Behind the charts and data, the conclusions drawn by Adorno, et. al., have an apparent political application, and are intended to do so. The authors of The Authoritarian Personality state that the aim is to "fight" "potential fascism," the diagnostic warning signs of which are "conservative" and "traditional" attitudes towards gender and familial relations. These attitudes are manifested politically also in one's attitude towards issues such as defense, and what respondents thought of Roosevelt's "New Deal," for example. It is not sufficient, however, that such dysfunctional individuals be treated through re-education. It is society and culture that need changing towards what is called "liberalism" in the American context, and what the European refugees such as Adorno would call socialism and even Marxism.

Psychiatry thus becomes a social control mechanism and a means of social engineering. It also provides an arguably "scholarly" foundation for denigrating any conservative opposition to reformist or even revolutionary agendas as having some type of personality disorder or psychopathology. The most excessive example of the use of psychiatry as a political weapon has been in the USSR.

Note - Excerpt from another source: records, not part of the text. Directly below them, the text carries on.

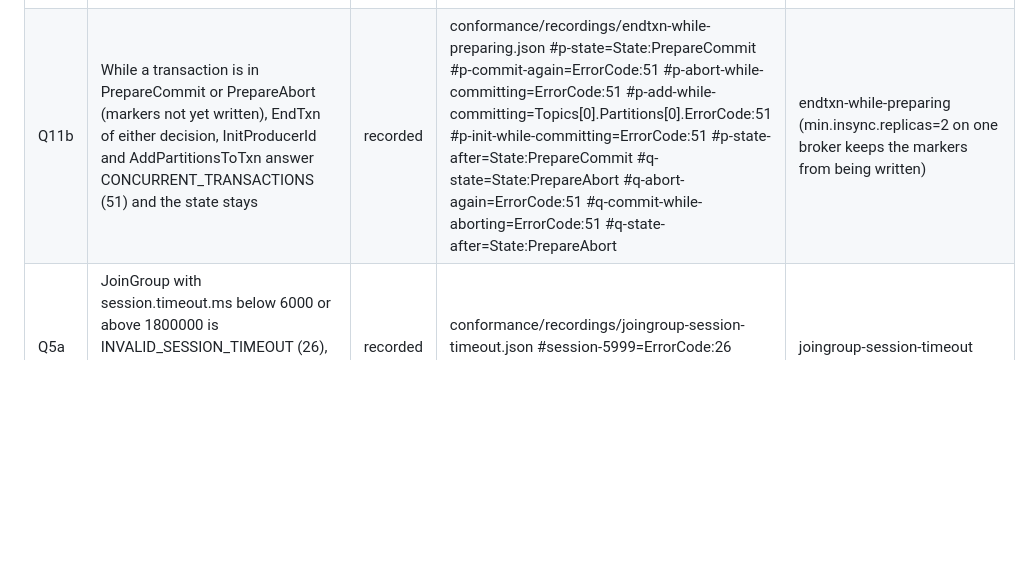
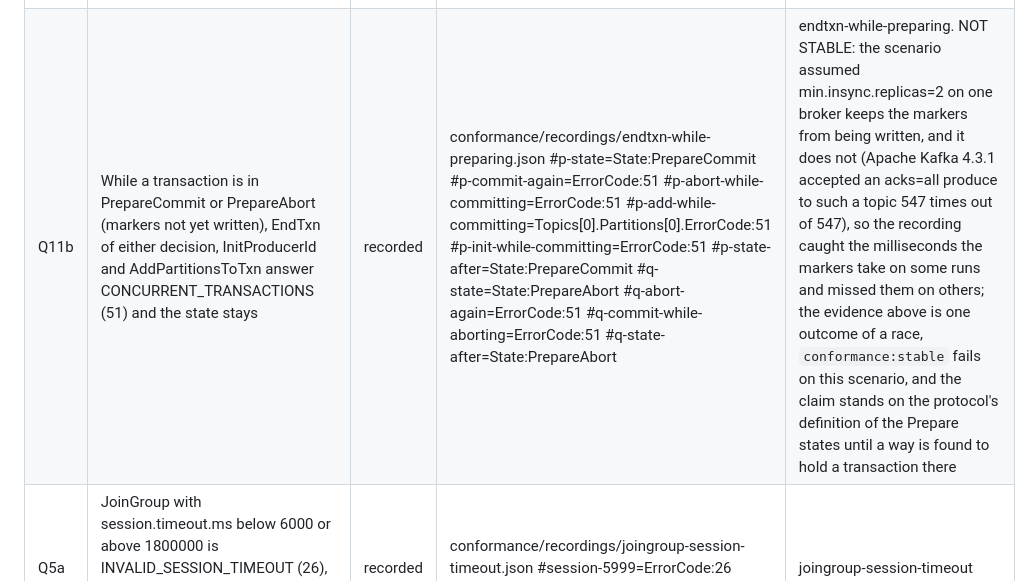
Before and after one commit to doze-dev/doze-kafka, a Markdown page: conformance/claims/bad-days.md, the part around the change. Rendered like a GitHub page; blank space fills up the shorter version.

```diff
--- a/conformance/claims/bad-days.md
+++ b/conformance/claims/bad-days.md
@@ -25,7 +25,7 @@ Q2 (every write API on a full volume), Q5, Q9 (acks=0), Q10 and Q11 (EndTxn on a
 | Q2q | Likewise DeleteRecords succeeds on a full log volume (doze-kafka keeps the log start on the data volume and refuses; docs/limitations.md) | recorded | conformance/recordings/full-disk-delete-records.json #delete-records=Topics[0].Partitions[0].ErrorCode:0 | full-disk-delete-records |
 | Q2r | A Metadata request that would auto-create a topic answers UNKNOWN_TOPIC_OR_PARTITION (3) on a full log volume | recorded | conformance/recordings/full-disk-metadata-auto-create.json #metadata-auto-create=Topics[0].ErrorCode:3 | full-disk-metadata-auto-create |
 | Q11a | EndTxn repeating the decision of a CompleteCommit or CompleteAbort transaction succeeds; the opposite decision is INVALID_TXN_STATE (48) and changes nothing; EndTxn with no transaction open is INVALID_TXN_STATE | recorded | conformance/recordings/endtxn-decisions.json #a-commit-again=ErrorCode:0 #a-abort-after-commit=ErrorCode:48 #a-state-after=State:CompleteCommit #b-abort-again=ErrorCode:0 #b-commit-after-abort=ErrorCode:48 #b-state-after=State:CompleteAbort #c-commit-with-nothing-open=ErrorCode:48 #c-abort-with-nothing-open=ErrorCode:48 | endtxn-decisions |
-| Q11b | While a transaction is in PrepareCommit or PrepareAbort (markers not yet written), EndTxn of either decision, InitProducerId and AddPartitionsToTxn answer CONCURRENT_TRANSACTIONS (51) and the state stays | recorded | conformance/recordings/endtxn-while-preparing.json #p-state=State:PrepareCommit #p-commit-again=ErrorCode:51 #p-abort-while-committing=ErrorCode:51 #p-add-while-committing=Topics[0].Partitions[0].ErrorCode:51 #p-init-while-committing=ErrorCode:51 #p-state-after=State:PrepareCommit #q-state=State:PrepareAbort #q-abort-again=ErrorCode:51 #q-commit-while-aborting=ErrorCode:51 #q-state-after=State:PrepareAbort | endtxn-while-preparing (min.insync.replicas=2 on one broker keeps the markers from being written) |
+| Q11b | While a transaction is in PrepareCommit or PrepareAbort (markers not yet written), EndTxn of either decision, InitProducerId and AddPartitionsToTxn answer CONCURRENT_TRANSACTIONS (51) and the state stays | recorded | conformance/recordings/endtxn-while-preparing.json #p-state=State:PrepareCommit #p-commit-again=ErrorCode:51 #p-abort-while-committing=ErrorCode:51 #p-add-while-committing=Topics[0].Partitions[0].ErrorCode:51 #p-init-while-committing=ErrorCode:51 #p-state-after=State:PrepareCommit #q-state=State:PrepareAbort #q-abort-again=ErrorCode:51 #q-commit-while-aborting=ErrorCode:51 #q-state-after=State:PrepareAbort | endtxn-while-preparing. NOT STABLE: the scenario assumed min.insync.replicas=2 on one broker keeps the markers from being written, and it does not (Apache Kafka 4.3.1 accepted an acks=all produce to such a topic 547 times out of 547), so the recording caught the milliseconds the markers take on some runs and missed them on others; the evidence above is one outcome of a race, `conformance:stable` fails on this scenario, and the claim stands on the protocol's definition of the Prepare states until a way is found to hold a transaction there |
 | Q5a | JoinGroup with session.timeout.ms below 6000 or above 1800000 is INVALID_SESSION_TIMEOUT (26), on v0, v7 and v9, and the bounds are inclusive: 6000 and 1800000 are accepted (BAD-29) | recorded | conformance/recordings/joingroup-session-timeout.json #session-5999=ErrorCode:26 #session-6000=ErrorCode:79 | joingroup-session-timeout |
 | Q5b | The session timeout is checked before the member id is handed out: 1000 ms is 26, not MEMBER_ID_REQUIRED (79); a negative value is 26 | recorded | conformance/recordings/joingroup-session-timeout.json #session-1000=ErrorCode:26 #session-negative=ErrorCode:26 | joingroup-session-timeout, steps session-1000, session-negative |
 | Q5c | The rebalance timeout has no bounds of its own: 1 ms and 2000000000 ms are accepted | recorded | conformance/recordings/joingroup-session-timeout.json #rebalance-1=ErrorCode:79 #rebalance-huge=ErrorCode:79 | joingroup-session-timeout, steps rebalance-1, rebalance-huge |
```
Also changed, not shown: plan/STATE.md (+2 -2 lines).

Despite the Marxist and social democratic sympathies of the Frankfurt School, Stalin's Russia was generally not the type of regime that they had wished for in fulfilling a socialist utopia. Nor did Stalin accord Freudo-Marxists such as Reich recognition. Much else about Stalin's Russia rejected outright classic Marxism in the realms of family and sexual relations, reversing the original Bolshevik legislation regarding abortion, homosexuality, honouring motherhood and the family, etc., as can be see from the laments of Trotsky. (48) Nonetheless, psychiatry was used in Stalin's USSR and it would be disingenuous for Adorno, et. al., to have castigated the USSR for this, when the recommendations of the Frankfurt School and its fellow-travellers for the democratic West amount to the same thing. The World Psychiatric Association and the British Royal College of Psychiatrists were among the professional bodies that condemned the USSR for the use of psychiatry as a means of political repression.

In 1971 the psychiatric reports of six dissidents were smuggled out of the USSR, convincing Western psychiatrists of the "gross abuse of professional practise in the USSR." The practise began in the late 1930s when "political patients" (sic) were being committed to a psychiatric hospital in Kazan. The scenario into the 1970s was that a dissident would be arrested for "anti-Soviet activities," examined by a psychiatric commission, usually from the Serbsky Institute for Forensic Psychiatry in Moscow, "and found to be insane and not responsible." This eliminated the need for a trial and defense and the dissenter would be confined to a prison mental hospital for his "recovery." (49)

Yet how is this Soviet use of psychiatry as a political weapon and control mechanism any different theoretically from the recommendations of Adorno, et. al, for the West? If the theories are implanted, the practice would be the same, including the committing of "political patients." The practical difference was that of institutional options for enforcement and the need for more subtlety in the Western democracies. Professors Bloch and Reddaway wrote:
 The authorities' goal is to ensure future conformism and
 compliance. In addition, to label the ideas of a dissenter as a
 manifestation of madness is an easy and convenient way of
 discrediting the group he represents. How could any normal person
 agree with such nonsense when even the dissenter himself, after a
 little medical assistance, sees that he had propagated pure

Bloch and Reddaway explain that in 1950 at a meeting of the Academy of Medical Sciences, Professor Andrei Snezhnevsky founded a new school of psychiatry in which schizophrenia came to be the diagnosis most commonly applied to dissenters, as well as "paranoid personality disorder." Dissent was, therefore, according to Bloch and Reddaway, viewed as a "symptom of severe mental illness." (50)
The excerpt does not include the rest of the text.